[Arch., LXIII, 276].
(18). Site of Christ's Hospital, middle part. The
same excavation (1908–9) uncovered the remains
of a second bastion (Plates 34 and 35), hollow and
of horseshoe plan. Its wall was 5½ ft. thick, and
the internal diameter was 13 ft. The base of the
structure lay at a depth of nearly 10 ft. below the
level of that of the Roman town-wall and was
without footings [Arch., LXIII, 281].
Fig. 28. From Archæologia, LXIII, by permission.
(19). Site of Christ's Hospital, angle bastion
(Plates 34, 36 and 37, and Fig. 28), now preserved
below the courtyard of the G.P.O. It is of
horseshoe plan with a projection of 26 ft., and
is hollow, with walls 7 ft. thick at the base which is
irregular (conforming to pre-existing hollows in the
ground), and reaches a maximum depth of 7 ft.
below the base of the plinth of the Roman townwall. The masonry of the tower was rag-stone set
in good white mortar; no re-used stones were found.
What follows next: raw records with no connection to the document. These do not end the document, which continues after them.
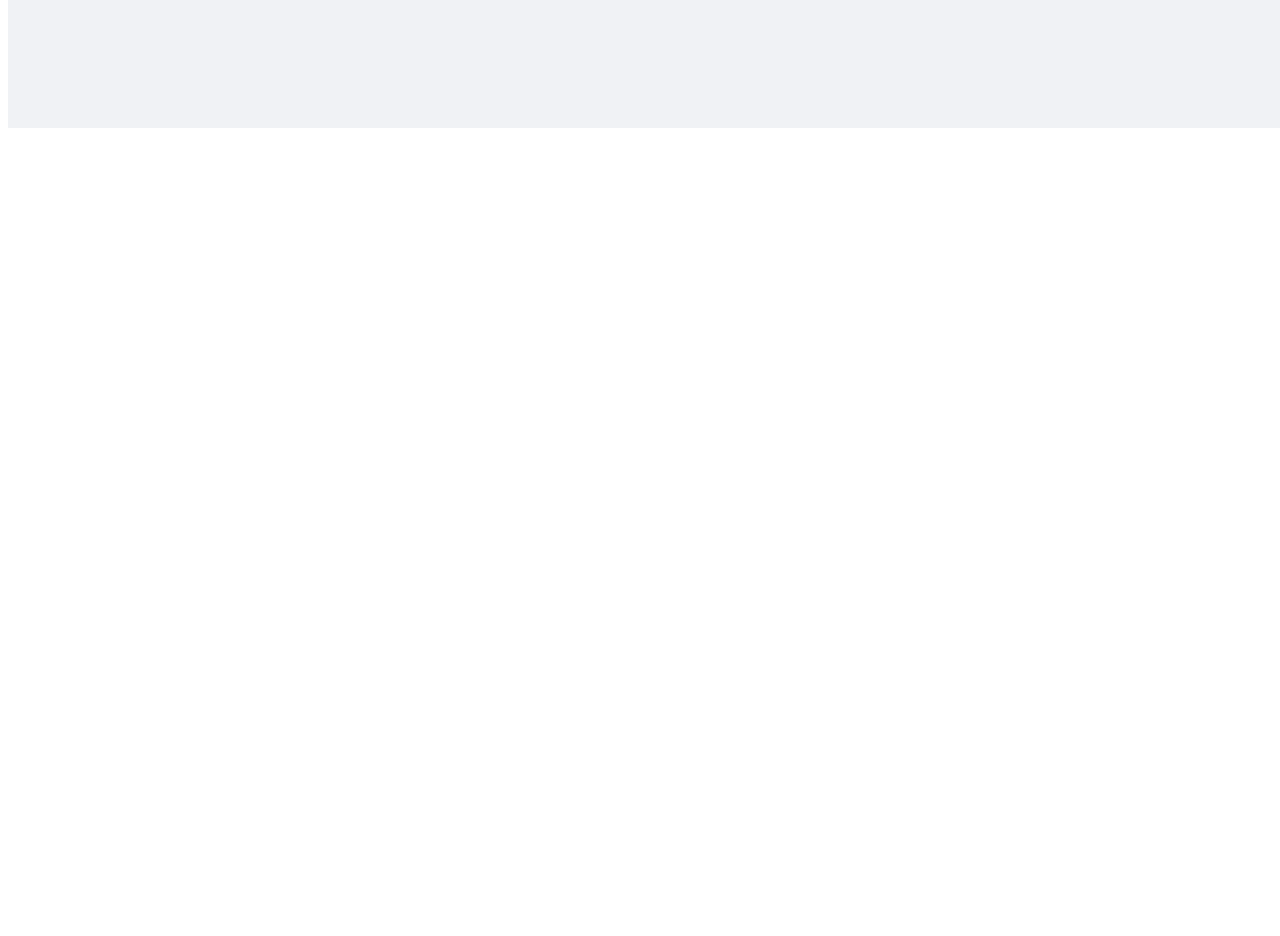
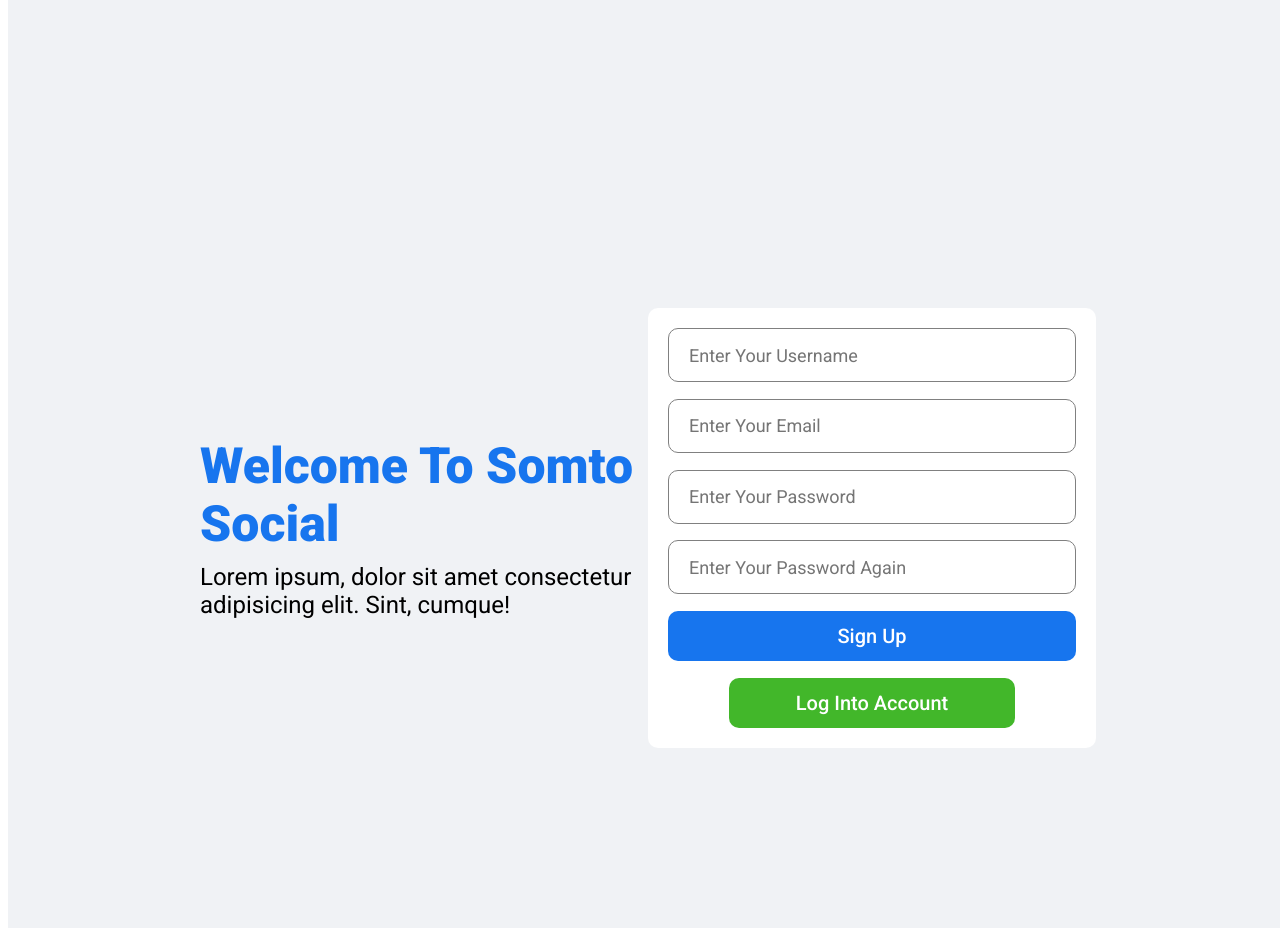
Before and after one commit to Chrstphr9/React-Social-App, a React (Vite) app: page / in a window 1280 px wide. Shown: the part 680-1616 px from the top of the page. Before the commit the page ends 816 px from the top, so only its background shows below. Built offline with nearby package versions, Linux system fonts and the light colour scheme.

Commit message:
done with pages

```diff
--- a/src/App.jsx
+++ b/src/App.jsx
@@ -1,10 +1,15 @@
 import React from 'react'
 import Home from './pages/Home/Home'
 import Profile from './components/Profile/Profile'
-import Login from './pages/Home/Login/Login'
+import Login from './pages/Login/Login'
+import Register from './pages/Register/Register'
 
 export default function App() {
   return (
+    <>
     <Login/>
+    <Register />
+    </>
+
   )
 }
--- a/src/pages/Home/Login/Login.css
+++ /dev/null
@@ -1,32 +0,0 @@
-.login {
-    width: 100vw;
-    height: 100vh;
-    background-color: #f0f2f5;
-    display: flex;
-    align-items: center;
-    justify-content: center;
-}
-
-.loginWrapper {
-    width: 70%;
-    height: 70%;
-    display: flex;
-}
-
-.loginLeft,.loginRight {
-    flex: 1;
-    display: flex;
-    flex-direction: column;
-    justify-content: center;
-}
-
-.loginLogo {
-    font-size: 50px;
-    font-weight: 800;
-    color: #1775ee;
-    margin-bottom: 10px;
-}
-
-.loginDesc {
-    font-size: 24px;
-}
--- a/src/pages/Home/Login/Login.jsx
+++ /dev/null
@@ -1,17 +0,0 @@
-import "./login.css"
-
-export default function Login() {
-    return (
-        <div className="login">
-            <div className="loginWrapper">
-                <div className="loginLeft">
-                    <div className="loginLogo">Somto Social</div>
-                    <span className="loginDesc">Lorem ipsum, dolor sit amet consectetur adipisicing elit. Sint, cumque!</span>
-                </div>
-                <div className="loginRight">
-                    <div className="loginBox"></div>
-                </div>
-            </div>
-        </div>
-    )
-}
--- /dev/null
+++ b/src/pages/Login/Login.css
@@ -0,0 +1,84 @@
+.login {
+    width: 100vw;
+    height: 100vh;
+    background-color: #f0f2f5;
+    display: flex;
+    align-items: center;
+    justify-content: center;
+}
+
+.loginWrapper {
+    width: 70%;
+    height: 70%;
+    display: flex;
+}
+
+.loginLeft,.loginRight {
+    flex: 1;
+    display: flex;
+    flex-direction: column;
+    justify-content: center;
+}
+
+.loginLogo {
+    font-size: 50px;
+    font-weight: 800;
+    color: #1775ee;
+    margin-bottom: 10px;
+}
+
+.loginDesc {
+    font-size: 24px;
+}
+
+.loginBox {
+    height: 300px;
+    padding: 70px;
+    background-color: white;
+    border-radius: 10px;
+    display: flex;
+    flex-direction: column;
+    justify-content: space-between;
+}
+
+.loginInput {
+    height: 50px;
+    border-radius: 10px;
+    border: 1px solid gray;
+    font-size: 18px;
+    padding-left: 20px;
+}
+
+loginInput:focus {
+    outline: none;
+}
+
+.loginButton {
+    height: 50px;
+    border-radius: 10px;
+    border: none;
+    background-color: #1775ee;
+    color: white;
+    font-size: 20px;
+    font-weight: 500;
+    cursor: pointer;
+}
+
+.lofinForgot {
+    text-align: center;
+    color: #1775ee;
+}
+
+.loginRegisterButton {
+    width: 70%;
+    align-self: center;
+    height: 50px;
+    border-radius: 10px;
+    border: none;
+    background-color: #42b72a;
+    color: white;
+    font-size: 20px;
+    font-weight: 500;
+    cursor: pointer;
+    cursor: pointer;
+}
--- /dev/null
+++ b/src/pages/Login/Login.jsx
@@ -0,0 +1,25 @@
+import "./login.css"
+
+export default function Login() {
+    return (
+        <div className="login">
+            <div className="loginWrapper">
+                <div className="loginLeft">
+                    <div className="loginLogo">Somto Social</div>
+                    <span className="loginDesc">Lorem ipsum, dolor sit amet consectetur adipisicing elit. Sint, cumque!</span>
+                </div>
+                <div className="loginRight">
+                    <div className="loginBox">
+                        <input type="Email" className="loginInput" placeholder="Enter Your Email"/>
+                        <input type="password" className="loginInput" placeholder="Enter Your Password"/>
+                        <button className="loginButton">Log In</button>
+                        <span className="loginForgot">Forgot Password</span>
+                        <button className="loginRegisterButton">
+                            Create A New Account
+                        </button>
+                    </div>
+                </div>
+            </div>
+        </div>
+    )
+}
--- /dev/null
+++ b/src/pages/Register/Register.css
@@ -0,0 +1,84 @@
+.login {
+    width: 100vw;
+    height: 100vh;
+    background-color: #f0f2f5;
+    display: flex;
+    align-items: center;
+    justify-content: center;
+}
+
+.loginWrapper {
+    width: 70%;
+    height: 70%;
+    display: flex;
+}
+
+.loginLeft,.loginRight {
+    flex: 1;
+    display: flex;
+    flex-direction: column;
+    justify-content: center;
+}
+
+.loginLogo {
+    font-size: 50px;
+    font-weight: 800;
+    color: #1775ee;
+    margin-bottom: 10px;
+}
+
+.loginDesc {
+    font-size: 24px;
+}
+
+.loginBox {
+    height: 400px;
+    padding: 20px;
+    background-color: white;
+    border-radius: 10px;
+    display: flex;
+    flex-direction: column;
+    justify-content: space-between;
+}
+
+.loginInput {
+    height: 50px;
+    border-radius: 10px;
+    border: 1px solid gray;
+    font-size: 18px;
+    padding-left: 20px;
+}
+
+loginInput:focus {
+    outline: none;
+}
+
+.loginButton {
+    height: 50px;
+    border-radius: 10px;
+    border: none;
+    background-color: #1775ee;
+    color: white;
+    font-size: 20px;
+    font-weight: 500;
+    cursor: pointer;
+}
+
+.lofinForgot {
+    text-align: center;
+    color: #1775ee;
+}
+
+.loginRegisterButton {
+    width: 70%;
+    align-self: center;
+    height: 50px;
+    border-radius: 10px;
+    border: none;
+    background-color: #42b72a;
+    color: white;
+    font-size: 20px;
+    font-weight: 500;
+    cursor: pointer;
+    cursor: pointer;
+}
--- /dev/null
+++ b/src/pages/Register/Register.jsx
@@ -0,0 +1,26 @@
+import "./register.css"
+
+export default function Register() {
+    return (
+        <div className="login">
+            <div className="loginWrapper">
+                <div className="loginLeft">
+                    <div className="loginLogo"> Welcome To Somto Social</div>
+                    <span className="loginDesc">Lorem ipsum, dolor sit amet consectetur adipisicing elit. Sint, cumque!</span>
+                </div>
+                <div className="loginRight">
+                    <div className="loginBox">
+                    <input type="text" className="loginInput" placeholder="Enter Your Username"/>
+                        <input type="Email" className="loginInput" placeholder="Enter Your Email"/>
+                        <input type="password" className="loginInput" placeholder="Enter Your Password"/>
+                        <input type="password" className="loginInput" placeholder="Enter Your Password Again"/>
+                        <button className="loginButton">Sign Up</button>
+                        <button className="loginRegisterButton">
+                            Log Into Account
+                        </button>
+                    </div>
+                </div>
+            </div>
+        </div>
+    )
+}
```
The external face was carefully pointed and
smoothed, whilst the internal face was irregular
and unpointed. The filling of the bastion below
a level of 10 ft. from the present surface, with the
exception of an easily distinguished sump-hole of
the 16th or 17th centuries, contained only Roman
objects. The upper part, which was apparently
the artificial filling of the bastion, included masses
of opus signinum flooring, fragments of rag-stone
with mortar adhering, roofing-tiles, much Roman
pottery, etc. The lower part had apparently not
been disturbed by the building of the bastion, and
represented surface-deposits antedating it. It
contained a few fragments of Roman pottery. This
bastion is shown on Ogilby and Morgan's survey
[Norman and Reader, Arch., p. 286].
(20) and (21). Between Newgate and Ludgate,
two bastions are shown on the map by John Leake,
etc., engraved by Hollar in 1666. The more
northern of the two was opposite Fleet Lane.